A litany of tasks awaits the buyer and provider after the champagne has run dry. Day one marks the start of the real work ahead in the implementation of HR transformation.
The party was a hit, and everyone was there along for the ride, making sure they were seen. All the correct hands were shaken and proud backs patted. Then, the morning after, there’s just you and a Mount Everest of work. Welcome to the first day of an HRO deal.
There’s a tendency among some senior management to regard the press release as the job itself. The announcement that a deal has been done somehow overshadows the fact that the work hasn’t. It is a perspective not helped by the protracted nature of the sourcing and contracting process, which itself often assumes the trappings of the actual objective. But the highs and lows of the implementation are still to come, and day one is just the start of a long haul.
There are of course different scales of a deal. The outsourcing of recruitment only or the lift and shift of an already standing call center are different from standardizing all global HR processes, deploying new systems, and introducing employee and manager self-service. However, in almost every case, the first thing to think about on day one is managing the rush to get everything done. In the real world, just gearing up for a large-scale HRO implementation can take months.

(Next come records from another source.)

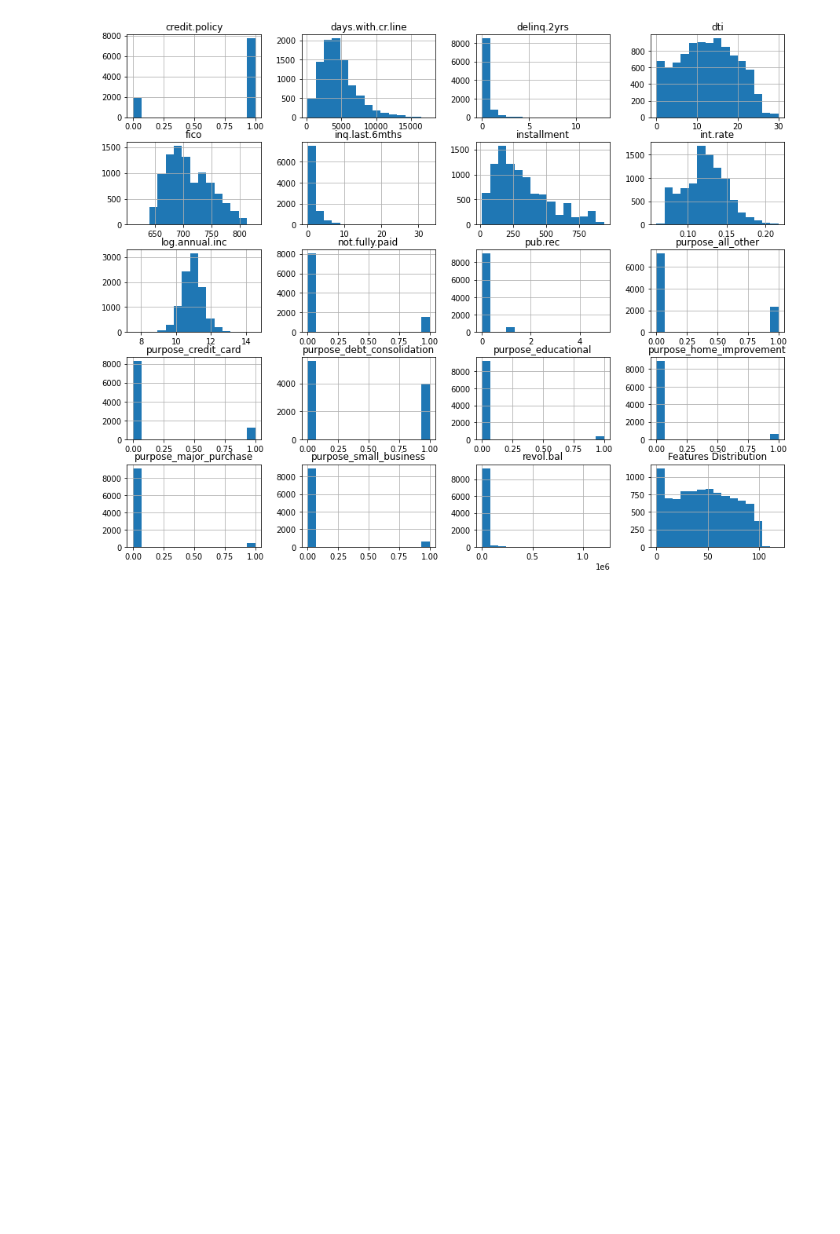
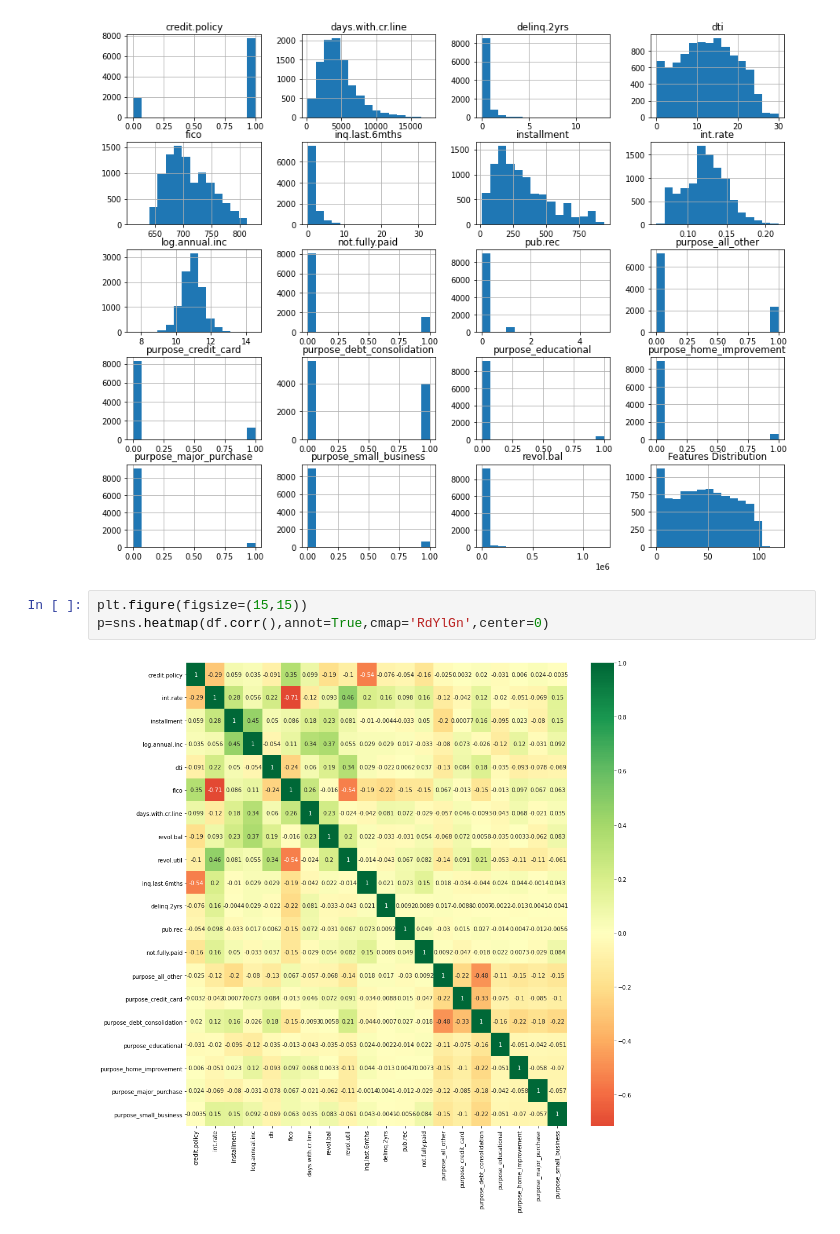
Before and after one commit to Arnabsaha6/Machine-Learning, a Jupyter notebook: Loan_Repayment.ipynb, the cells around one changed output. Saved outputs shown, nothing was run; the diff lists cells and outputs as text; blank space fills up the shorter version.

```diff
--- a/Loan_Repayment.ipynb
+++ b/Loan_Repayment.ipynb
@@ -123,3 +123,8 @@ plt.title("Features Distribution")
 plt.show()
 # %% [output]
 [figure]
+# %%
+plt.figure(figsize=(15,15))
+p=sns.heatmap(df.corr(),annot=True,cmap='RdYlGn',center=0)
+# %% [output]
+[figure, added]
```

Getting the right quality and quantity of resources in place is not an overnight matter, particularly where people have to be hired. Sometimes financial agreements can be put in place in advance to gain a head start on hiring. Or small parts of the deal can be singled out for early attention by understaffed teams. However, the essential point still stands that one must put the people in place to get the job done properly, and this is rarely in place on the morning after the deal announcement.

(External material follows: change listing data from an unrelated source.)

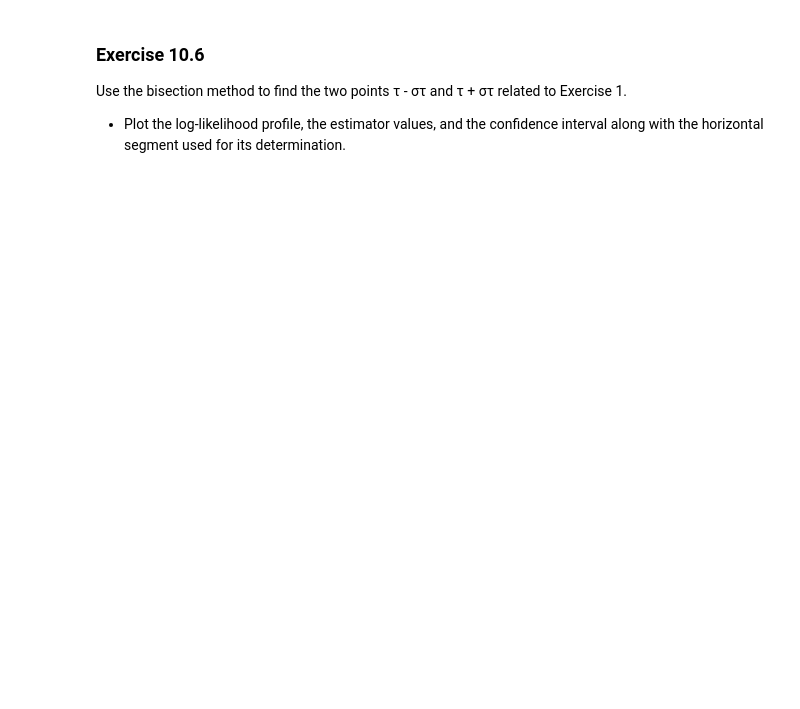
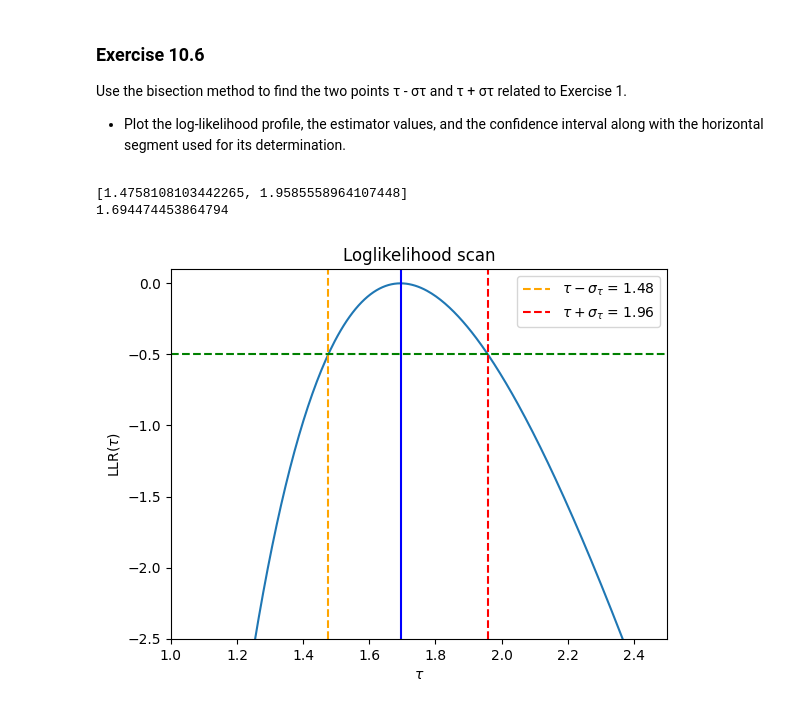
Before and after one commit to Murphy900/Lab-Code-, a Jupyter notebook: Ex 10 Python/Ex10.ipynb, the cells around one changed output. Drawn from its saved outputs; the diff is of its cells as text; code cells hidden in the pictures; blank space fills up the shorter version.

```diff
--- a/Ex 10 Python/Ex10.ipynb
+++ b/Ex 10 Python/Ex10.ipynb
@@ -251,3 +253,81 @@ if __name__ == "__main__": main()
 <li> Plot the log-likelihood profile, the estimator values, and the confidence interval along with the horizontal segment used for its determination.</li>
 </ul>
  </p>
+# %%
+import bisection as bs
+import stats as stats
+
+#--------------------------------------------------------------------------------------------------------------
+#This method apply the Rao Cramer theorem for the esteem of the point at one standard deviation from the mean
+#--------------------------------------------------------------------------------------------------------------
+
+def RaoCramer(g, # likelihood function
+              pdf, # probabolity distribution of the sample
+              sample, # sample of the data
+              theta, # parameter of the likelihood function
+              xmin, # minimum of the interval
+              xmax #maximum of the interval
+              ):
+
+    theta_hat = LEP(g,pdf,sample,xmin,xmax)
+    Lmax = Ltheta(g,theta_hat,sample,pdf)
+
+    L = lambda theta: Ltheta(g,theta,sample,pdf) - Lmax + 0.5 # Applying theorem of Rao-Cramer
+
+    zeros = bs.zinward(1000,xmin,xmax,L) #ziward algorithm search inside the bracke [xmin,xmax] for the zeros of the function
+                                      # and return a list of the interval in which the zeors are contained
+
+    taus_minus_sigma = bs.bisection(zeros[0][0],zeros[0][1],L)
+    tau_plus_sigma = bs.bisection(zeros[1][0],zeros[1][1],L)
+
+    return [taus_minus_sigma,tau_plus_sigma]
+
+#--------------------------------------------------------------------------------------------------------------
+# this method calculate the loglikelihood ratio and return a list of the esteemed value
+#--------------------------------------------------------------------------------------------------------------
+
+def LLR(pdf,theta,sample,xmin,xmax):
+
+    L = []
+    tau_hat= LEP(loglikelihood,pdf,sample,xmin,xmax)
+    lmax = loglikelihood(pdf,tau_hat,sample)
+
+    for x in theta:
+        g = lambda x : loglikelihood(pdf,x,sample) - lmax
+        L.append(g(x))
+
+    return L
+
+
+def main():
+
+    xmin = 0.5
+    xmax = 5.
+    theta_true = 2.0
+
+    sample = generate_exp(theta_true,50,10)
+    theta = np.linspace(xmin,xmax,1000)
+    tau_hat = LEP(loglikelihood,exp_func,sample,xmin,xmax)
+    llr = LLR(exp_func,theta,sample,xmin,xmax)
+
+    rao = RaoCramer(loglikelihood,exp_func,sample,theta,xmin,xmax)
+
+    plt.plot(theta,llr)
+    plt.ylim(top = 0.1, bottom = -2.5)
+    plt.xlim(right = 2.5, left = 1.)
+    plt.axvline(x = rao[0], color = 'orange', linestyle = 'dashed', label = r'$\tau - \sigma_{\tau}$ = ' + str(round(rao[0],2)))
+    plt.axvline(x = rao[1], color = 'r', linestyle = 'dashed' , label = r'$\tau + \sigma_{\tau}$ = ' + str(round(rao[1],2)))
+    plt.axvline(x = tau_hat, color = 'b')
+    plt.axhline(y= -0.5, color='green', linestyle='dashed')
+    plt.title ('Loglikelihood scan')
+    plt.xlabel(r'$\tau$')
+    plt.ylabel('LLR(' + r'$\tau$' + ')')
+    plt.legend()
+    print(rao)
+    print(tau_hat)
+
+if __name__ == '__main__': main()
+# %% [output]
+[1.4758108103442265, 1.9585558964107448]
+1.694474453864794
+[figure, added]
```
Also changed, not shown: parts of 8 cells of this notebook, 26 other files.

This goes for the buyer as well as the provider. In some quarters, it is argued that the provider can bear the brunt and this is part of the attraction of outsourcing. However, even if it can be done, the result will be better if the buyer is fully staffed with counterparts to the provider’s project and management staff. This goes for contract interpretation, change control, project plan conformance, and especially systems deployment as well as the usual contract/relationship management roles.

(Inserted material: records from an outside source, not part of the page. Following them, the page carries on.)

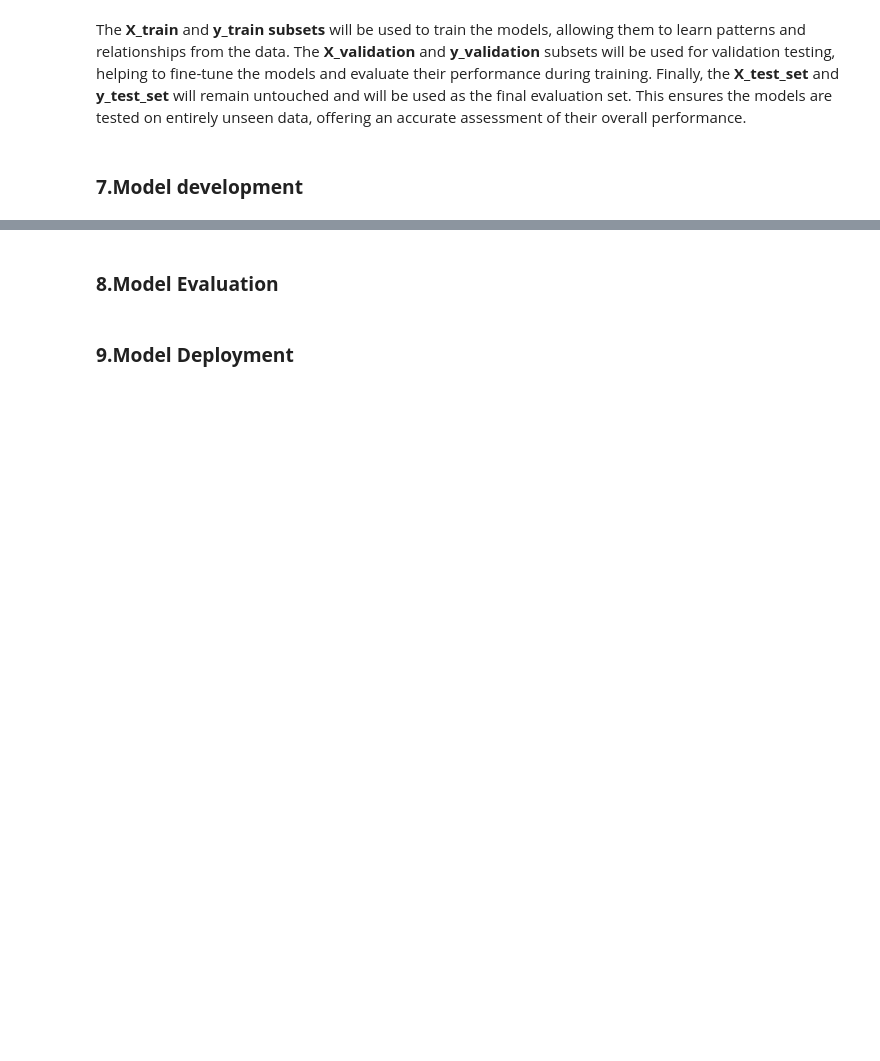
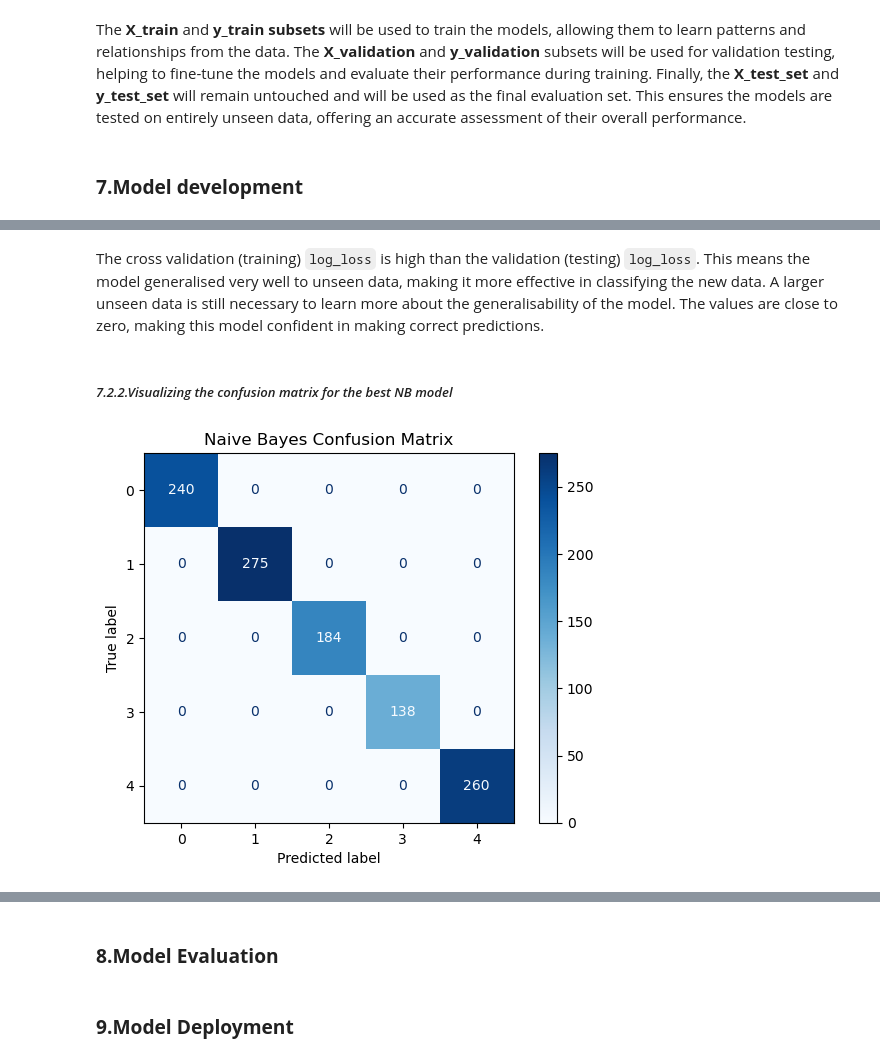
Before and after one commit to lamelkekana/Team3_ClassificationProject, a Jupyter notebook: News_articles.ipynb, the cells around one changed output, grey strips where cells are left out. Cells and saved outputs as stored; diff of their text form; code cells hidden in the pictures; blank space fills up the shorter version.

```diff
--- a/News_articles.ipynb
+++ b/News_articles.ipynb
@@ -866,0 +1147,4 @@ The __X_train__ and __y_train subsets__ will be used to train the models, allowi
+# %%
+nb_experiment_name = 'Naive Bayes Model'
+#experiment_id = mlflow.create_experiment(nb_experiment_name)
+mlflow.set_experiment(nb_experiment_name)
@@ -866,0 +1274,2 @@ The __X_train__ and __y_train subsets__ will be used to train the models, allowi
+# %%
+best_nb_model, nb_conf_matrix, nb_class_report = develop_nb(X_train, X_validation, y_train, y_validation)
@@ -866,0 +1301,22 @@ The __X_train__ and __y_train subsets__ will be used to train the models, allowi
+# %% [markdown]
+The cross validation (training) `log_loss` is high than the validation (testing) `log_loss`. This means the model generalised very well to unseen data, making it more effective in classifying the new data. A larger unseen data is still necessary to learn more about the generalisability of the model. The values are close to zero, making this model confident in making correct predictions.
+# %% [markdown]
+##### *7.2.2.Visualizing the confusion matrix for the best NB model*
+# %%
+def nb_conf_matrix_vis(conf_matrix):
+    """
+    Plots the confusion matrix of a Naive Bayes model with 5 classes.
+
+    Parameters:
+    - confusion matrix
+    """
+
+    disp = ConfusionMatrixDisplay(confusion_matrix=conf_matrix, display_labels=np.arange(5))
+    disp.plot(cmap="Blues", values_format="d")  # 'd' for integer values
+
+    plt.title("Naive Bayes Confusion Matrix")
+    plt.show()
+
+nb_conf_matrix_vis(nb_conf_matrix)
+# %% [output]
+[figure, added]
```
Also changed, not shown: parts of 49 cells of this notebook, 2 other files.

Another day-one item overlooked in the rush toward achievements can be the implementation plan; not that it will be forgotten, but senior management will expect one to be produced immediately, which all sounds very reasonable given the fact that a deal has just been signed. The problem is that unless one opted for the due diligence process from hell, the provider won’t know enough to come up with a detailed implementation plan until the respective teams have done a few months of joint work. Even then, the kind of planning that allows the project milestones to fit neatly into control cycles, like technology releases or even the buyer’s holiday patterns, is harder to come by.
Nevertheless, a reliable plan will be required to inform and condition a sometimes reluctant customer base regarding the competence of the change coming their way. This lobbying effort is another day-one item. Much can and should be done about this during the sourcing process, but after a public announcement there is a need to get out there and evangelize. Communication is not enough. A fervent effort to condition and convince the customer base is required even when one knows that realistically speaking the converts will be few.
But the objective isn’t to win them over; it is to convince them that the change will happen and be performed competently. In addition, it is essential to inform the inevitable debate. Those been deeply involved in putting a deal together often underestimate the ignorance concerning outsourcing, self-service, and offshoring in general. Engaging widely and at the grass roots in this debate can at least bring recognition that the concept isn’t Satan’s own strategy even in those who continue to disagree with it. However not having a robust plan to publicize during these efforts is likely to demonstrate convincingly that the whole idea is after all a sign of the last days.
There are of course a multitude of day one items to think about not least of which might be to take a week off. However, completing hiring activities, creating a joint plan and evangelizing the customer base are high order activities if one is to avoid the eager and headlong rush to less-than-optimum results. Stop, take a breath, and put down twelve weeks foundation work before insisting that anyone map their admin. processes or sign off system requirements. Day one preparation can save you from a lot of heartache later.